A couple of times this week I got attacked on Facebook, once by a stranger who accused me of being a coward for not getting up in people’s faces with my political opinions and the other time by a woman on my friends list whom I’ve never met. The “friend” misunderstood something I posted, and jumped down my throat under the mistaken impression that I was attacking her for some reason.
It’s true that I don’t like drama in my life. It’s also true that my attempts at humor are not always easily understood. I brooded over that a little bit while I went through the list and unfollowed every Facebook friend I had with whom I had never personally interacted, figuring better safe than sorry in these volatile times, with everyone on a short fuse.
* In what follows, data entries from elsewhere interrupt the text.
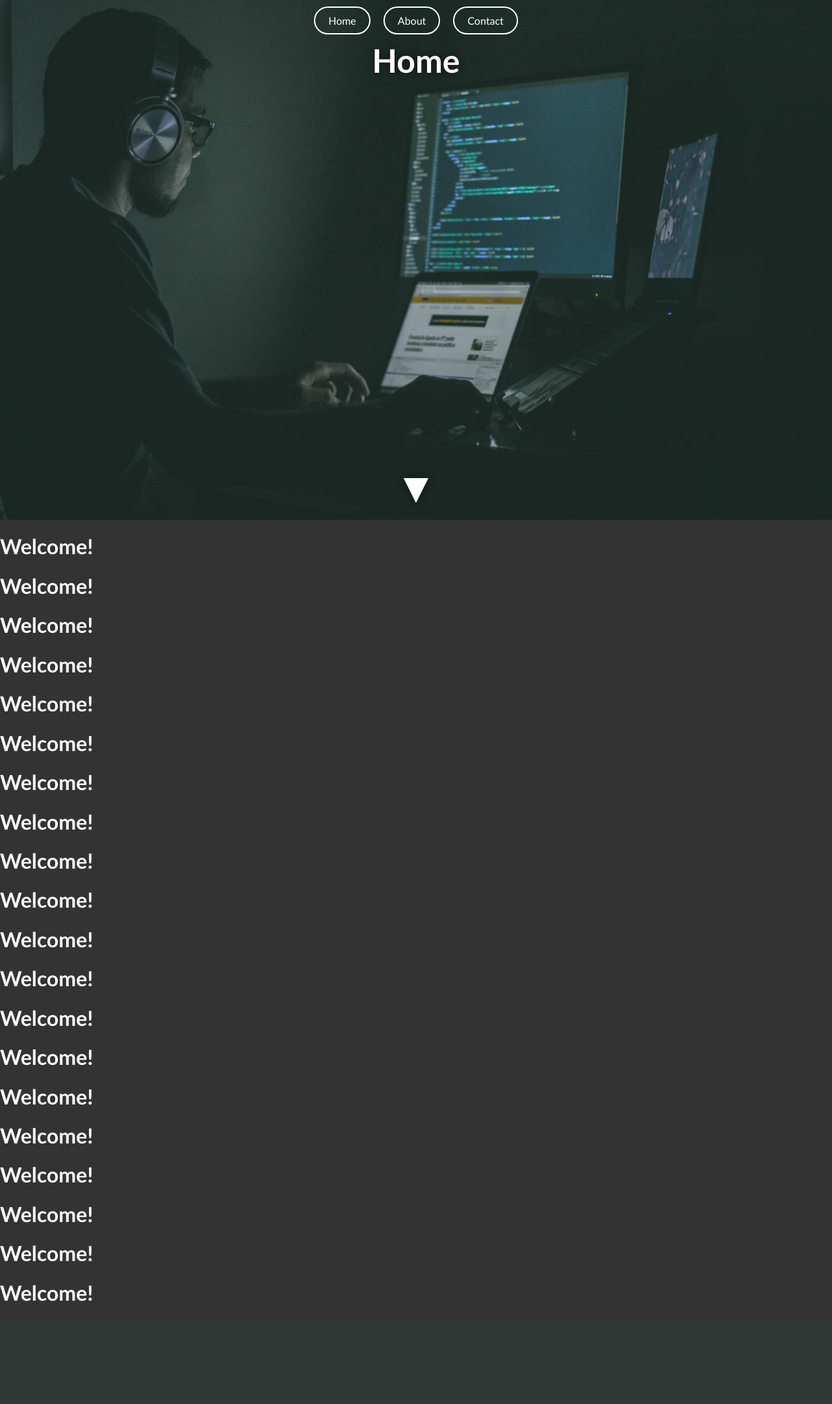
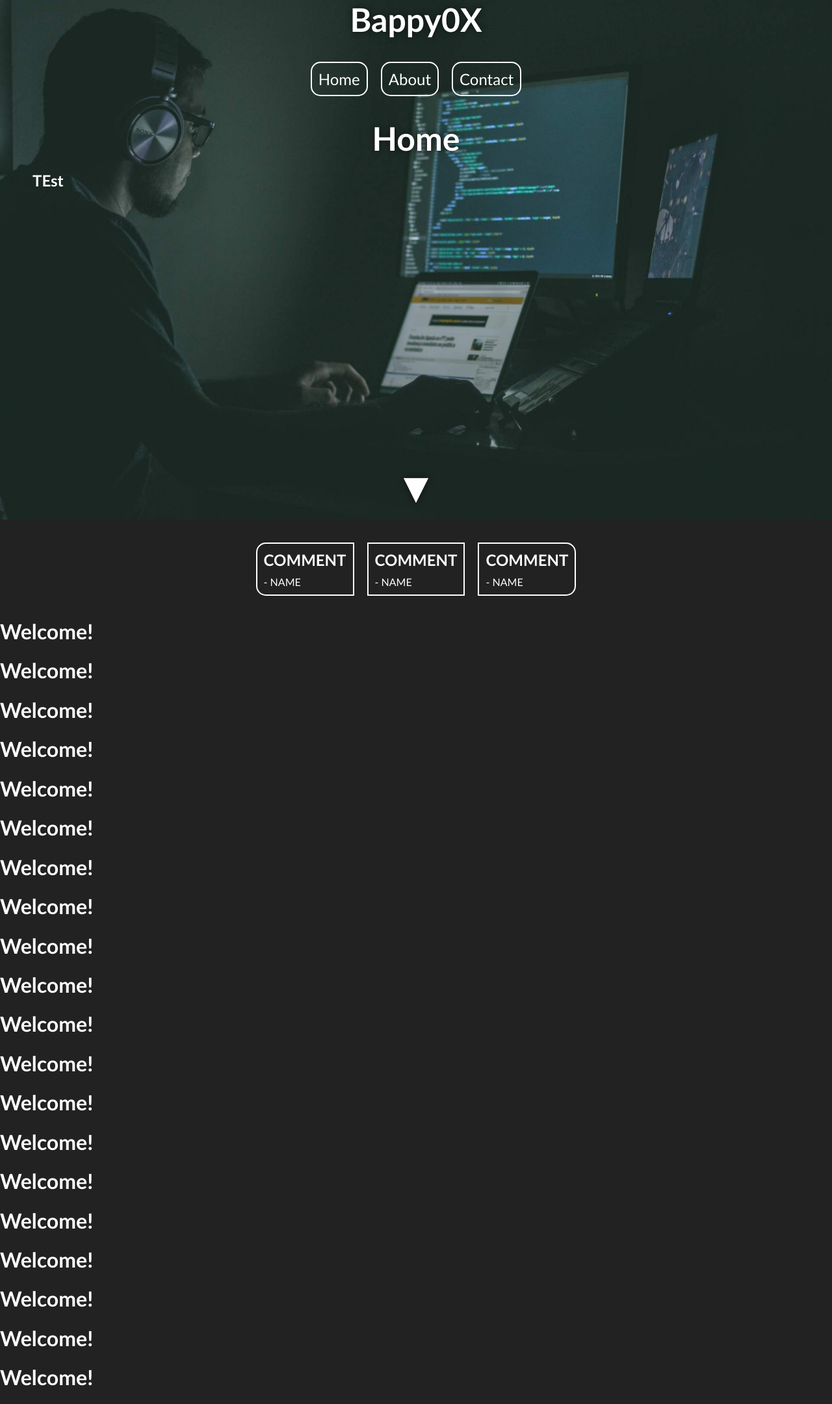
Before and after one commit to Bappy0X/heroku-site, a Flask app: page / in a window 1280 px wide. Shown: the whole page at 65% size. Before the commit the page ends 2003 px from the top, so only its background shows below. Run offline with Flask 2, Linux system fonts and the light colour scheme.

Commit message:
Wow finally I pushed some work

```diff
--- a/static/css/style.css
+++ b/static/css/main.css
@@ -1,13 +1,21 @@
 body{
     font-family: 'Trebuchet MS', 'Lucida Sans Unicode', 'Lucida Grande', 'Lucida Sans', Arial, sans-serif;
     margin: 0;
-    background-color: #333;
+    background-color: #222;
     color: white;
 }
 
 code{
     font-family: inherit;
     text-decoration: underline red;
+}
+
+a{
+    color: inherit;
+    text-decoration: none;
+}
+a:hover{
+    text-decoration: underline;
 }
 
 /* Parallax Wallpaper, Title and Down Arrow */
@@ -27,7 +35,7 @@ code{
 }
 
 .parallax p{
-    margin: 20px 0;
+    margin: 20px auto;
     position: absolute;
     bottom: 0;
     width: 100%;
@@ -35,31 +43,47 @@ code{
 }
 
 /* Navigation Bar */
-.nav-bar{
-    margin: auto;
+.box-list{
+    margin: 25px auto;
     display: table;
 }
 
-.nav-bar ul{
+.box-list ul{
     margin: 0;
     list-style: none;
     display: table-row;
 }
 
-.nav-bar li{
+.box-list li{
     display: table-cell;
-    padding: 10px;
 }
 
-.nav-bar a{
-    color: inherit;
+#nav-bar a{
     display: block;
+    font-size: 1.5em;
     border: 2px solid white;
-    border-radius: 25px;
-    text-decoration: none;
-    padding: 10px 20px;
+    border-radius: 15px;
+    padding: 10px;
+    margin: 10px;
 }
-.nav-bar a:hover{
+#nav-bar a:hover{
     background-color: black;
-    text-decoration: underline;
 }
+
+#testimonials .item{
+    display: block;
+    margin: 10px;
+    border: 2px solid white;
+}
+#testimonials .item *{
+    margin: 10px;
+}
+
+#testimonials li:first-child .item{
+    border-top-left-radius: 15px;
+    border-bottom-left-radius: 15px;
+}
+#testimonials li:last-child .item{
+    border-top-right-radius: 15px;
+    border-bottom-right-radius: 15px;
+}
--- /dev/null
+++ b/static/js/main.js
@@ -0,0 +1,3 @@
+function scrollDown() {
+    document.getElementById("top").scrollIntoView({ behavior: "smooth" });
+}
--- a/templates/base.html
+++ b/templates/base.html
@@ -6,12 +6,15 @@
     <meta name="viewport" content="width=device-width, initial-scale=1.0">
     <meta http-equiv="X-UA-Compatible" content="ie=edge">
     <title>{% block title %}{% endblock %} - Bappy0X</title>
-    <link rel="stylesheet" type="text/css" href="{{ url_for('static', filename='css/style.css') }}">
+    <link rel="stylesheet" type="text/css" href="{{ url_for('static', filename='css/main.css') }}">
+    <script src="{{ url_for('static', filename='js/main.js') }}"></script>
 </head>
 
 <body>
+    {% if parallax %}
     <div class="parallax" {% block parallax_style %}{% endblock %}>
-        <div class="nav-bar">
+        <h1>Bappy0X</h1>
+        <div id="nav-bar" class="box-list">
             <ul>
                 <li><a href="{{ url_for('main.index') }}">Home</a></li>
                 <li><a href="{{ url_for('main.about') }}">About</a></li>
@@ -19,14 +22,11 @@
             </ul>
         </div>
         <h1>{% block parallax_title %}{% endblock %}</h1>
+        {% block parallax_extra %}{% endblock %}
         <p onclick="scrollDown()">▼</p>
-        <script>
-            function scrollDown() {
-                document.getElementById("top").scrollIntoView({ behavior: "smooth" });
-            }
-        </script>
     </div>
-    <div id="top" />
+    {% endif %}
+    <div id="top"></div>
     {% block content %}{% endblock %}
 </body>
 
--- a/templates/pages/error.html
+++ b/templates/pages/error.html
@@ -5,6 +5,6 @@
 {% block content %}
     <h1>Error {{ code }}</h1>
     <p>Sorry, something went wrong.</p>
-    <p>Flask error: <code>{{ error }}</code></p>
-    <p>Click <a href="{{ url_for('index') }}">here</a> to go home.</p>
+    <p>Flask error: <code>{{ flask_error }}</code></p>
+    <p>Click <a href="{{ url_for('main.index') }}">here</a> to go home.</p>
 {% endblock %}
--- a/templates/pages/index.html
+++ b/templates/pages/index.html
@@ -6,7 +6,24 @@
 
 {% block parallax_title %}Home{% endblock %}
 
+{% block parallax_extra %}
+<h2 style="text-align: left; margin-left: 50px;">TEst</h2>
+{% endblock %}
+
 {% block content %}
+<div id="testimonials" class="box-list">
+    <ul>
+        {% for i in range(3) %}
+        <li>
+            <div class="item">
+                <h2>COMMENT</h2>
+                <p>- NAME</p>
+                <!--{% for i in range(100) %}f{% endfor %}-->
+            </div>
+        </li>
+        {% endfor %}
+    </ul>
+</div>
 {% for i in range(20) %}
 <h1>Welcome!</h1>
 {% endfor %}
--- /dev/null
+++ b/views.py
@@ -0,0 +1,27 @@
+from flask import Blueprint, render_template, request, redirect, url_for
+from sql.models import *
+
+main = Blueprint("main", __name__)
+
+@main.route("/")
+def index():
+    return render_template("pages/index.html", parallax=True)
+
+@main.route("/about")
+def about():
+    return render_template("pages/about.html", parallax=True)
+
+@main.route("/contact")
+def contact():
+    return render_template("pages/contact.html", parallax=True, contacts=comment.query.all())
+
+@main.route("/contact", methods=["POST"])
+def contact_post():
+    name = request.form["name"]
+    text = request.form["text"]
+    if not name or not text:
+        return("Please fill in the form correctly!")
+    new_comment = comment(name, text)
+    db.session.add(new_comment)
+    db.session.commit()
+    return redirect(url_for("main.index"))
--- a/web.py
+++ b/web.py
@@ -1,55 +1,32 @@
-from os import environ
-from flask import Flask, Blueprint, render_template, request, url_for, redirect
+#from os import environ
+from flask import Flask, render_template
 from flask_sqlalchemy import SQLAlchemy
 
-app = Flask(__name__)
-app.config["SQLALCHEMY_DATABASE_URI"] = "sqlite:///db.sqlite3" #environ["DATABASE_URI"]
-app.config['SQLALCHEMY_TRACK_MODIFICATIONS'] = False
-db = SQLAlchemy(app)
+db = SQLAlchemy()
 
-from models import *
+def create_app():
+    app = Flask(__name__)
 
-# MAIN
-main = Blueprint("main", __name__)
+    app.config["SQLALCHEMY_DATABASE_URI"] = "sqlite:///sql/db.sqlite3" #environ["DATABASE_URI"]
+    app.config['SQLALCHEMY_TRACK_MODIFICATIONS'] = False
+    db.init_app(app)
 
-@main.route("/")
-def index():
-    return render_template("pages/index.html")
+    @app.errorhandler(403)
+    def invalid(error):
+        return render_template("pages/error.html", parallax=False, code=403, flask_error=error), 403
 
-@main.route("/about")
-def about():
-    return render_template("pages/about.html")
+    @app.errorhandler(404)
+    def not_found(error):
+        return render_template("pages/error.html", parallax=False, code=404, flask_error=error), 404
 
-@main.route("/contact")
-def contact():
-    return render_template("pages/contact.html", contacts=comment.query.all())
+    @app.errorhandler(500)
+    def internal_server_error(error):
+        return render_template("pages/error.html", parallax=False, code=500, flask_error=error), 500
 
-@main.route("/contact", methods=["POST"])
-def contact_post():
-    firstname = request.form.get("firstname")
-    new_comment = comment(name=firstname)
-    db.session.add(new_comment)
-    db.session.commit()
-    return redirect(url_for("main.index"))
+    from views import main
+    app.register_blueprint(main)
 
-app.register_blueprint(main)
-
-# ERRORS
-errors = Blueprint("errors", __name__)
-
-@errors.errorhandler(403)
-def not_found(error):
-    return render_template("pages/error.html", code=403, error=error), 403
-
-@errors.errorhandler(404)
-def forbidden(error):
-    return render_template("pages/error.html", code=404, error=error), 404
-
-@errors.errorhandler(500)
-def internal_server_error(error):
-    return render_template("pages/error.html", code=500, error=error), 500
-
-app.register_blueprint(errors)
+    return app
 
 if __name__ == "__main__":
-    app.run(host="0.0.0.0", port=3000, debug=True)
+    create_app().run(host="0.0.0.0", port=3000, debug=True)
```
Also changed, not shown: sql/models.py (+8 -0 lines), templates/pages/contact.html (+6 -3 lines), sql/db.sqlite3 (added), 2 other files.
Farewell ladies, gents, I’ll see you all after the election.
For the record, as those of you who actually know me know, I am a cradle Democrat, thought the Party disappoints me from time to time. Before I would vote for a Republican, I would stick my head in a fiery furnace, even if their candidate were someone other than a tiny-fingered, Cheeto-faced proto-Nazi in the early stages of Alzheimer’s. Yes, Hillary is something of a bitch, but that only makes us sisters under the skin, all the more reason for me to vote for her.
I trust that my position is now clear.
Still I was asking myself today, was I not a coward for declining to re-post the most amusing of the Trump memes I came across? They’re all good for a laugh. And then I was thinking about what to take with me to New Brunswick to wear to the Deadly Ink mystery conference, which is this weekend. The baggy green linen dress, so appropriate for the bohemian atmosphere of Lambertville? The pin-striped suit that makes me look like a trial lawyer? No. Something clean, attractive, and unobtrusive. But why unobtrusive? Can it be that I really am guilty of cowardice?
No. I’m a writer.
The first rule of being a writer is to keep your eyes and ears open, not to get up in people’s faces. I think that means we must seek not to obtrude. We are here to observe and analyze the human condition. Dorothea Brande said in Becoming a Writer, “keep still about your intentions, or you will startle your quarry.” So that’s what I’m doing. I’m keeping still about my intentions.
And I’m watching you.